But surely they can at least cut them the same each time?! Yes, of course, and in fact the D’Addario machining is second to none in terms of precision, but that’s only half the story. That takes care of the outside of the reed but what about the inside? A few years back our very own Prof.Anton Weinberg undertook some research into the internal fibres of the Arundo Donax (cane) that is used for reeds. What he found (in brief) was that the internal fibrous structure of the cane was (unsurprisingly) paramount in it’s performance, and the density and strength of this could vary massively throughout a single crop depending on how much sun the pole had seen, how long it had been left to mature, how much moisture it had taken and much more.
SO, let’s assume that although D’Addario can spend millions of dollars (and they have!) on researching the most consistent cane, buying v.expensive digital machinery that measures the cutting by laser and much more there are still variables that are out of their control.
Transit…This is an important point to consider. From their plant in California reeds can be sent all over the world, to distributors, to retailers and then onto end users. There could be weeks or months in that supply chain, the boxes (although sealed) could be coming from a low humidity high heat climate to a high humidity, cold and wet climate, then being stored somewhere dry etc. This is bound to have an affect on this natural product.
Breaking In & Usage…We all do this differently, from the extremes of just pulling it straight out of the box and gigging it for 3hrs to the players that soak each new reed for 24hrs in twice blessed holy water from the River ‘Brecker’. Advice from the main reed manufacturers tends to be to try and ‘break’ in the reeds slowly. i.e. Don’t soak a new reed for more than 30 seconds at any time, don’t overplay them in the first few days, perhaps rotating in practice sessions being a better idea for a few days.
Storage…Having worked at Dawkes for 15- years I’ve seen all manner of reed storage solutions. From rolling around in the Sax/Clarinet case half hanging out of the plastic cover with the tip all crunched up to what looks like Fort Knox type box systems with a delicately balanced eco-system modulator pumping in de-humidified ‘clean’ air and everything in-between. My personal advice on this is really simple; keep your reeds somewhere flat and dry, and avoid major temperature changes. My preference, because of the fact it takes 8 of any clarinet or sax reeds is the D’Addario (not Rico anymore!) Reed Case below (see a full range of options here):
Also, with new dry reeds D’Addario suggest keeping them in a zip lock back or similar. The idea being that it’s good to avoid big changes in humidity. They’ve found that even a few percentage humidity points can make reeds feel a half strength harder or softer.

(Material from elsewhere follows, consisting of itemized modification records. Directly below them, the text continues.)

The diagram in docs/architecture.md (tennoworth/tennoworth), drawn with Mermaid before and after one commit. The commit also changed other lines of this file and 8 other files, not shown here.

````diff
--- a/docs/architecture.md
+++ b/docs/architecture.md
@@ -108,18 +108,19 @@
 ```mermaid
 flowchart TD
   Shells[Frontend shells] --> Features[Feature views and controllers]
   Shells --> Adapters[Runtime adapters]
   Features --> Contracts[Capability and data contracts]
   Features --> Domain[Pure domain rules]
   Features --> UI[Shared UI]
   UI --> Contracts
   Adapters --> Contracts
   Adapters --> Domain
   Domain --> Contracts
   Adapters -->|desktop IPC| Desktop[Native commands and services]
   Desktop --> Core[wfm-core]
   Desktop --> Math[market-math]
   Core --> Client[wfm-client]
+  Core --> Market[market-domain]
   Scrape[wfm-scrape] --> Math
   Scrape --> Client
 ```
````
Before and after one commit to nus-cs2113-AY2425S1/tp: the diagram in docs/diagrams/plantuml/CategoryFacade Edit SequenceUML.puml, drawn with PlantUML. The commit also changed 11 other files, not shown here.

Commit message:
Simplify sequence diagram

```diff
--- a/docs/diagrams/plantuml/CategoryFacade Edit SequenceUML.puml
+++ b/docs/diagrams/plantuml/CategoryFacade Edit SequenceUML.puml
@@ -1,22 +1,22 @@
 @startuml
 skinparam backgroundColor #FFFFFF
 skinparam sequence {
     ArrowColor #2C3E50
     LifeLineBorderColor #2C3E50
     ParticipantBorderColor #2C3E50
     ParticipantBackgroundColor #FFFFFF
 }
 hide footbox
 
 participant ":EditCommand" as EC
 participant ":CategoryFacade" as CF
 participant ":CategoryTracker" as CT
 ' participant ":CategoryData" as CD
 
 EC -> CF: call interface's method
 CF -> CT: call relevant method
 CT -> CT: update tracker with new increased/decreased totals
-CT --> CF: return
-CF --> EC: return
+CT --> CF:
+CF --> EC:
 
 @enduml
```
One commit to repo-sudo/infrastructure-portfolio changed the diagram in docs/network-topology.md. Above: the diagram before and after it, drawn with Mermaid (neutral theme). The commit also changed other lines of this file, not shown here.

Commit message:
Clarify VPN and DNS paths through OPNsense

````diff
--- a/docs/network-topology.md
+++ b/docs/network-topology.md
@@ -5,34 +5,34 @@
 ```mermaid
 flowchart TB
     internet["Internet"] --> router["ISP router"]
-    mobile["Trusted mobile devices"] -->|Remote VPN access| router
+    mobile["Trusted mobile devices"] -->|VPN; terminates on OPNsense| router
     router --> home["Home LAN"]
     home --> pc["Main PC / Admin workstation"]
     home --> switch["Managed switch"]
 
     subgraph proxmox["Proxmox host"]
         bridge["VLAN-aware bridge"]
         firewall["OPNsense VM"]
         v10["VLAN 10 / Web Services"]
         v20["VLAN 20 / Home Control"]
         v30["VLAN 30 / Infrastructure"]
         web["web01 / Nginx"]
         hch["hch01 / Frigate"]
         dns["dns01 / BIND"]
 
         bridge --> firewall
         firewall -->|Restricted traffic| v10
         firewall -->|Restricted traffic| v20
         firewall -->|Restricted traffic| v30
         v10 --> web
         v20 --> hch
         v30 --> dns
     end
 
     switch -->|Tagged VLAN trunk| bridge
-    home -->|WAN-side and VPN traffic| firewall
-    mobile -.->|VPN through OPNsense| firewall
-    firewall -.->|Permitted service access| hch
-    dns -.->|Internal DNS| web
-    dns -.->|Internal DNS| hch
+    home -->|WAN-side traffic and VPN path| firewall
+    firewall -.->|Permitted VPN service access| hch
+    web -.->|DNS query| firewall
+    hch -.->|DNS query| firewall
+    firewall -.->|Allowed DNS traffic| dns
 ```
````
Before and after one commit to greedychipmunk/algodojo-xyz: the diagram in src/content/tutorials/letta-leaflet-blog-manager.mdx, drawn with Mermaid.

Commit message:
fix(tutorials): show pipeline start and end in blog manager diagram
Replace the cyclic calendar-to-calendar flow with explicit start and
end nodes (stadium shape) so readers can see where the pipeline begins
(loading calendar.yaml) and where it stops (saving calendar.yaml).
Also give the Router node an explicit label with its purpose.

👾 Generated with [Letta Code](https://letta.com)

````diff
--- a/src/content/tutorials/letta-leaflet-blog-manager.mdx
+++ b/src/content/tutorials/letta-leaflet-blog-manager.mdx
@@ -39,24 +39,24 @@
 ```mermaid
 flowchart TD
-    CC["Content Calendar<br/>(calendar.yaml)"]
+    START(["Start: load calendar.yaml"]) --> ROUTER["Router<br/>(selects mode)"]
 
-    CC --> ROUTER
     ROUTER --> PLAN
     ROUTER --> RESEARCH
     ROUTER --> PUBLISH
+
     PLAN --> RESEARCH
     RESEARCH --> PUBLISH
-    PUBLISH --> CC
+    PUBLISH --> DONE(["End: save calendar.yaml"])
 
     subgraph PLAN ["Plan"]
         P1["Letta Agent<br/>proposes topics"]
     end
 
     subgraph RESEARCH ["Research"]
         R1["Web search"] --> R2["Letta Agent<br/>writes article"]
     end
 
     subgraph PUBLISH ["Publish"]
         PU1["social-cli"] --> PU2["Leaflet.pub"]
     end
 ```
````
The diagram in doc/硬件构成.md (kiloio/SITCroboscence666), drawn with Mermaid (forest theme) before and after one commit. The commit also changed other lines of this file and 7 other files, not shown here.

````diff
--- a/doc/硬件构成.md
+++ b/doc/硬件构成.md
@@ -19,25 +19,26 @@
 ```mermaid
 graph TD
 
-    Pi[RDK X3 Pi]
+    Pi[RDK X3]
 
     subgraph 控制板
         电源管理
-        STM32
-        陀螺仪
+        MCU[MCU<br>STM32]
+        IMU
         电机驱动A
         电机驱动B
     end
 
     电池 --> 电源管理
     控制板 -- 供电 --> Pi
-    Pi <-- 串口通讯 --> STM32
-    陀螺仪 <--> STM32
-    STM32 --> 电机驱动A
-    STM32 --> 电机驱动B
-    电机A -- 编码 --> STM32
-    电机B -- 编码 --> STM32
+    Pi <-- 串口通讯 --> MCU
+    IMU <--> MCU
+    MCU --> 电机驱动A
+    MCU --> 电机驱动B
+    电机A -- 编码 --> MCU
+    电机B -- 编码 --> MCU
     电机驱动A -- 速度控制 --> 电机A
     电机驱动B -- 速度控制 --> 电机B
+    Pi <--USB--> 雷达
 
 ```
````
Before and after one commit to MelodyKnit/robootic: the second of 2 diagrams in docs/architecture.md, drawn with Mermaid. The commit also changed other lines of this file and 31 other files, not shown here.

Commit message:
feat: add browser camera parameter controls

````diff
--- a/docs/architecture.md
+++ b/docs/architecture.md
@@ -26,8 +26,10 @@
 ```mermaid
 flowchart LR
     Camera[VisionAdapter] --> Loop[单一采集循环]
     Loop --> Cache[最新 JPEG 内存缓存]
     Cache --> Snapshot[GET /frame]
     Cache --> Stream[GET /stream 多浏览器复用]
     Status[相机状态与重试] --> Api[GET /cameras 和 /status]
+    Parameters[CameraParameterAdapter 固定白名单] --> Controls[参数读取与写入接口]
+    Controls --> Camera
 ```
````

In Summary…There will always be conspiracy theories but it’s worth remembering the Reed companies are not trying to trick, con or deceive you. Yes, they want you to buy their products and in the mad scramble to find a reed with the curtain coming up it’s easy to call them every name under the sun but with the technological advancements being made into synthetic materials and the like it’s important for the traditional reed suppliers to consistently supply the best possible product at all times and this is what they genuinely aim to do. Really what they’re trying to do is get you loyal to their brand rather than another brand, messing about with the reed cuts un-announced or producing poor quality products would not help them achieve this.
See the newly packaged Jazz Select Sax Reeds amongst our range here:
And, the newly packaged Reserve Clarinet Reeds amongst our range here:
Reserve Clarinet / Reserve Classic Clarinet / Reserve Classic Bass Clarinet
Posted By: Sam (Woodwind Dept)